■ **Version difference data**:
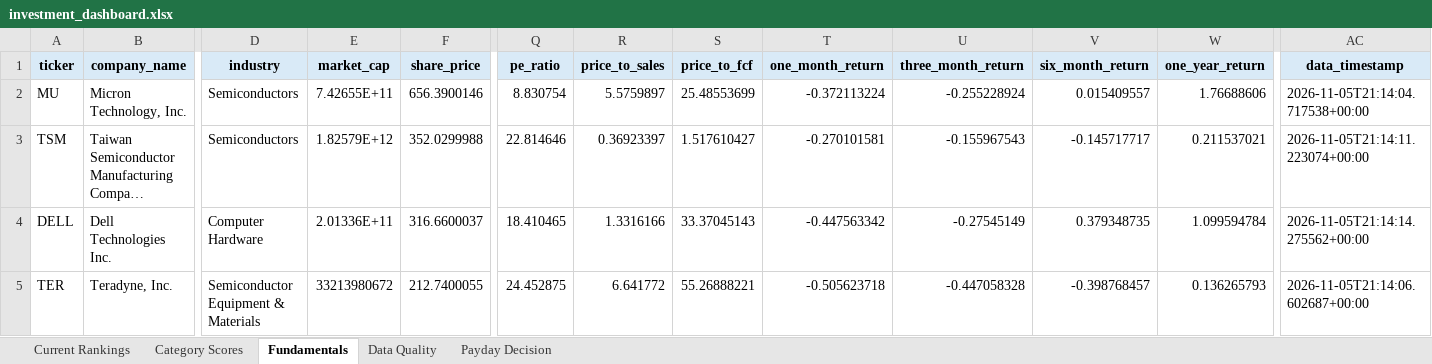
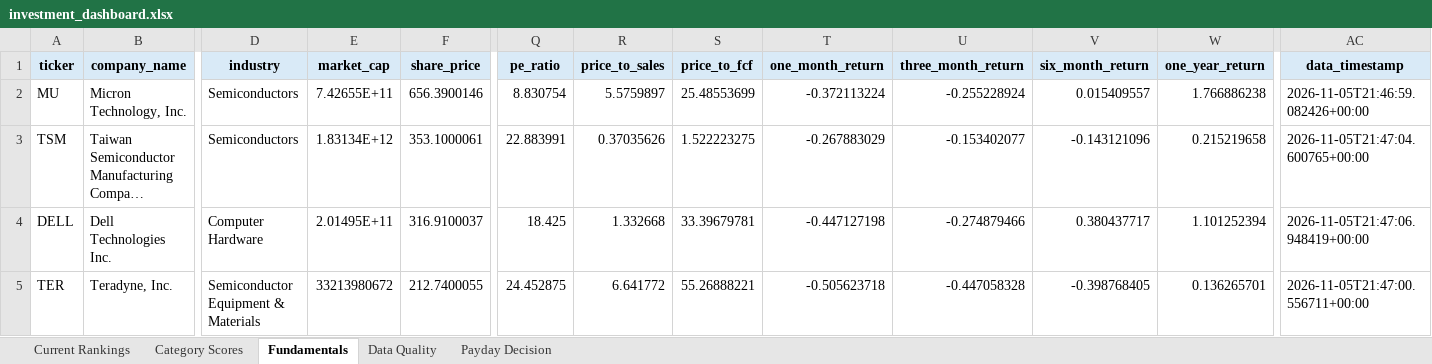
Before and after one commit to Grzesiak33/Version-2-Stock-Investment-Model, an Excel workbook: reports/investment_dashboard.xlsx, sheet Fundamentals, drawn as a sheet; only a part is shown, gaps mark what is left out; long unchanged cells end in …; values as stored, in another font and other column widths than the file's, no borders; the diff covers the shown part only; the diff names each change by its address in the sheet, - before the commit and + after, or states it on an @@ line.

```diff
--- a/reports/investment_dashboard.xlsx (sheet Fundamentals)
+++ b/reports/investment_dashboard.xlsx (sheet Fundamentals)
-W2 (one_year_return): 1.76688606
+W2 (one_year_return): 1.766886238
-AC2 (data_timestamp): 2026-11-05T21:14:04.717538+00:00
+AC2 (data_timestamp): 2026-11-05T21:46:59.082426+00:00
-E3 (market_cap): 1.82579E+12
+E3 (market_cap): 1.83134E+12
-F3 (share_price): 352.0299988
+F3 (share_price): 353.1000061
-Q3 (pe_ratio): 22.814646
+Q3 (pe_ratio): 22.883991
-R3 (price_to_sales): 0.36923397
+R3 (price_to_sales): 0.37035626
-S3 (price_to_fcf): 1.517610427
+S3 (price_to_fcf): 1.522223275
-T3 (one_month_return): -0.270101581
+T3 (one_month_return): -0.267883029
-U3 (three_month_return): -0.155967543
+U3 (three_month_return): -0.153402077
-V3 (six_month_return): -0.145717717
+V3 (six_month_return): -0.143121096
-W3 (one_year_return): 0.211537021
+W3 (one_year_return): 0.215219658
-AC3 (data_timestamp): 2026-11-05T21:14:11.223074+00:00
+AC3 (data_timestamp): 2026-11-05T21:47:04.600765+00:00
-E4 (market_cap): 2.01336E+11
+E4 (market_cap): 2.01495E+11
-F4 (share_price): 316.6600037
+F4 (share_price): 316.9100037
-Q4 (pe_ratio): 18.410465
+Q4 (pe_ratio): 18.425
-R4 (price_to_sales): 1.3316166
+R4 (price_to_sales): 1.332668
-S4 (price_to_fcf): 33.37045143
+S4 (price_to_fcf): 33.39679781
-T4 (one_month_return): -0.447563342
+T4 (one_month_return): -0.447127198
-U4 (three_month_return): -0.27545149
+U4 (three_month_return): -0.274879466
-V4 (six_month_return): 0.379348735
+V4 (six_month_return): 0.380437717
-W4 (one_year_return): 1.099594784
+W4 (one_year_return): 1.101252394
-AC4 (data_timestamp): 2026-11-05T21:14:14.275562+00:00
+AC4 (data_timestamp): 2026-11-05T21:47:06.948419+00:00
-V5 (six_month_return): -0.398768457
+V5 (six_month_return): -0.398768405
-W5 (one_year_return): 0.136265793
+W5 (one_year_return): 0.136265701
-AC5 (data_timestamp): 2026-11-05T21:14:06.602687+00:00
+AC5 (data_timestamp): 2026-11-05T21:47:00.556711+00:00
```
Also changed, not shown: 88 edited cells elsewhere in this sheet, sheet Current Rankings, sheet Category Scores, 32 other files.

■ **Activity**: Drop every picture, then write out the remaining entries above exactly as they appear.

■ **Written answer**:
Before and after one commit to Grzesiak33/Version-2-Stock-Investment-Model, an Excel workbook: reports/investment_dashboard.xlsx, sheet Fundamentals, drawn as a sheet; only a part is shown, gaps mark what is left out; long unchanged cells end in …; values as stored, in another font and other column widths than the file's, no borders; the diff covers the shown part only; the diff names each change by its address in the sheet, - before the commit and + after, or states it on an @@ line.

```diff
--- a/reports/investment_dashboard.xlsx (sheet Fundamentals)
+++ b/reports/investment_dashboard.xlsx (sheet Fundamentals)
-W2 (one_year_return): 1.76688606
+W2 (one_year_return): 1.766886238
-AC2 (data_timestamp): 2026-11-05T21:14:04.717538+00:00
+AC2 (data_timestamp): 2026-11-05T21:46:59.082426+00:00
-E3 (market_cap): 1.82579E+12
+E3 (market_cap): 1.83134E+12
-F3 (share_price): 352.0299988
+F3 (share_price): 353.1000061
-Q3 (pe_ratio): 22.814646
+Q3 (pe_ratio): 22.883991
-R3 (price_to_sales): 0.36923397
+R3 (price_to_sales): 0.37035626
-S3 (price_to_fcf): 1.517610427
+S3 (price_to_fcf): 1.522223275
-T3 (one_month_return): -0.270101581
+T3 (one_month_return): -0.267883029
-U3 (three_month_return): -0.155967543
+U3 (three_month_return): -0.153402077
-V3 (six_month_return): -0.145717717
+V3 (six_month_return): -0.143121096
-W3 (one_year_return): 0.211537021
+W3 (one_year_return): 0.215219658
-AC3 (data_timestamp): 2026-11-05T21:14:11.223074+00:00
+AC3 (data_timestamp): 2026-11-05T21:47:04.600765+00:00
-E4 (market_cap): 2.01336E+11
+E4 (market_cap): 2.01495E+11
-F4 (share_price): 316.6600037
+F4 (share_price): 316.9100037
-Q4 (pe_ratio): 18.410465
+Q4 (pe_ratio): 18.425
-R4 (price_to_sales): 1.3316166
+R4 (price_to_sales): 1.332668
-S4 (price_to_fcf): 33.37045143
+S4 (price_to_fcf): 33.39679781
-T4 (one_month_return): -0.447563342
+T4 (one_month_return): -0.447127198
-U4 (three_month_return): -0.27545149
+U4 (three_month_return): -0.274879466
-V4 (six_month_return): 0.379348735
+V4 (six_month_return): 0.380437717
-W4 (one_year_return): 1.099594784
+W4 (one_year_return): 1.101252394
-AC4 (data_timestamp): 2026-11-05T21:14:14.275562+00:00
+AC4 (data_timestamp): 2026-11-05T21:47:06.948419+00:00
-V5 (six_month_return): -0.398768457
+V5 (six_month_return): -0.398768405
-W5 (one_year_return): 0.136265793
+W5 (one_year_return): 0.136265701
-AC5 (data_timestamp): 2026-11-05T21:14:06.602687+00:00
+AC5 (data_timestamp): 2026-11-05T21:47:00.556711+00:00
```
Also changed, not shown: 88 edited cells elsewhere in this sheet, sheet Current Rankings, sheet Category Scores, 32 other files.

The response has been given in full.